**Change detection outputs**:
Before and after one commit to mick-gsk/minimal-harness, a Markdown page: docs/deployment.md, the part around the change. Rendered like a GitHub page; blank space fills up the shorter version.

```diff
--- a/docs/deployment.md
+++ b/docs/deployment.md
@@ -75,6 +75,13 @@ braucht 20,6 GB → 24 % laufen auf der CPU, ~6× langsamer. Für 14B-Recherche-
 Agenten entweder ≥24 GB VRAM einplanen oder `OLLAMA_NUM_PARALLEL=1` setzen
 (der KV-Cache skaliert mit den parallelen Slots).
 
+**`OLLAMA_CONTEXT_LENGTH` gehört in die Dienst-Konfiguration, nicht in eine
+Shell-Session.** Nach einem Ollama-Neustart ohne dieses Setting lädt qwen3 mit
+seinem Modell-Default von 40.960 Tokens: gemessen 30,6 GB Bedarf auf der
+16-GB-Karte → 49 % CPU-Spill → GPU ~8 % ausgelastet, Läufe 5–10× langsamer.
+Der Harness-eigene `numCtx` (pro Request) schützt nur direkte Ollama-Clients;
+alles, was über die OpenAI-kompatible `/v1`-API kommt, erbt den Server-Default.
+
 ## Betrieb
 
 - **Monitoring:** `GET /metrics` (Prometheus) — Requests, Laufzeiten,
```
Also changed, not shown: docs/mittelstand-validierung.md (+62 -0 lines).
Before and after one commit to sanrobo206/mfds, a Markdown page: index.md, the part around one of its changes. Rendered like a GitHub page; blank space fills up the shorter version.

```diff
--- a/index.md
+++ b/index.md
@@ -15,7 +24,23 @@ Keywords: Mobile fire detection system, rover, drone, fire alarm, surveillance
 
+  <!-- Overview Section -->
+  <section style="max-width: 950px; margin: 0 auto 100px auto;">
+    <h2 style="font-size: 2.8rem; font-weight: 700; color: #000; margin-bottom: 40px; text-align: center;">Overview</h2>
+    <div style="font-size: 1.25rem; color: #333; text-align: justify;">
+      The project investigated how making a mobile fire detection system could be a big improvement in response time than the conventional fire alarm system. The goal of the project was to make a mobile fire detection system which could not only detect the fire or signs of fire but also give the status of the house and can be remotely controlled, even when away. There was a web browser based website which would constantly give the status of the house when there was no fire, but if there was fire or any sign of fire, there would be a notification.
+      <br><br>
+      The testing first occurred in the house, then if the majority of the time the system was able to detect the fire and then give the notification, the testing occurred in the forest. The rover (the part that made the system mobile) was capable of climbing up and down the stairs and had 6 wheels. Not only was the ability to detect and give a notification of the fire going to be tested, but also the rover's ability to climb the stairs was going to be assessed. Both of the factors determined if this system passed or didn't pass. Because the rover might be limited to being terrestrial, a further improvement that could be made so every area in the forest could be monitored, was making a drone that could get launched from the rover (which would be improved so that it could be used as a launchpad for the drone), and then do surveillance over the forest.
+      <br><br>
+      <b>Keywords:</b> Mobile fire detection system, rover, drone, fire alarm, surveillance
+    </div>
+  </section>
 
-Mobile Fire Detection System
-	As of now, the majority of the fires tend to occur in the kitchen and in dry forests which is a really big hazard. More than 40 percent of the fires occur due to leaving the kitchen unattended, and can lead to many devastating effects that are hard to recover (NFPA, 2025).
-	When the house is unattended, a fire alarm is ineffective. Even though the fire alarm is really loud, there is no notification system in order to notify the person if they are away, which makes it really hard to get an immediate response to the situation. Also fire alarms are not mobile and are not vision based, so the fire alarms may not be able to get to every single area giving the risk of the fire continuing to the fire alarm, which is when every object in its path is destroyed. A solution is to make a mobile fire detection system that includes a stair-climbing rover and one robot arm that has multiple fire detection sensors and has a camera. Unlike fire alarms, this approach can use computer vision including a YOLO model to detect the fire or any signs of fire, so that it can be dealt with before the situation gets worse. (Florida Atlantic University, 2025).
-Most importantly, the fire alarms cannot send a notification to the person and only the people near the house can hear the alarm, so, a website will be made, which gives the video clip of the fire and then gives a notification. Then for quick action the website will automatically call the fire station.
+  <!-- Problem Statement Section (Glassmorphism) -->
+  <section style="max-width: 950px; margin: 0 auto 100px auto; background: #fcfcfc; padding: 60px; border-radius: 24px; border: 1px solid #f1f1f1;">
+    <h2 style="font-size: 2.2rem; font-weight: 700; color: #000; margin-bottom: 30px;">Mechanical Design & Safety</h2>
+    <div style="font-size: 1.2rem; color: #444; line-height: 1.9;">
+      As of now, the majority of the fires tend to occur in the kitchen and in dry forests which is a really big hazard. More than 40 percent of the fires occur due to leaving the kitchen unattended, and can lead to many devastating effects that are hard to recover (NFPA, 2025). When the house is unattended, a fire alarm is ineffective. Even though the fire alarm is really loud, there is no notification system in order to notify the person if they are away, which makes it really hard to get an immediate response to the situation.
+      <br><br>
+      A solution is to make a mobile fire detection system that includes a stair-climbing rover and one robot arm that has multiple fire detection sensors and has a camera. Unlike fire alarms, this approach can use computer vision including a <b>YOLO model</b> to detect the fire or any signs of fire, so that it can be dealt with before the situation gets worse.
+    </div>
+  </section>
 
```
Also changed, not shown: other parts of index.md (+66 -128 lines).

**Assignment**:
Note every line above where the string "weight" shows up, and copy those lines.

**Reply**:
+    <h2 style="font-size: 2.8rem; font-weight: 700; color: #000; margin-bottom: 40px; text-align: center;">Overview</h2>
+    <h2 style="font-size: 2.2rem; font-weight: 700; color: #000; margin-bottom: 30px;">Mechanical Design & Safety</h2>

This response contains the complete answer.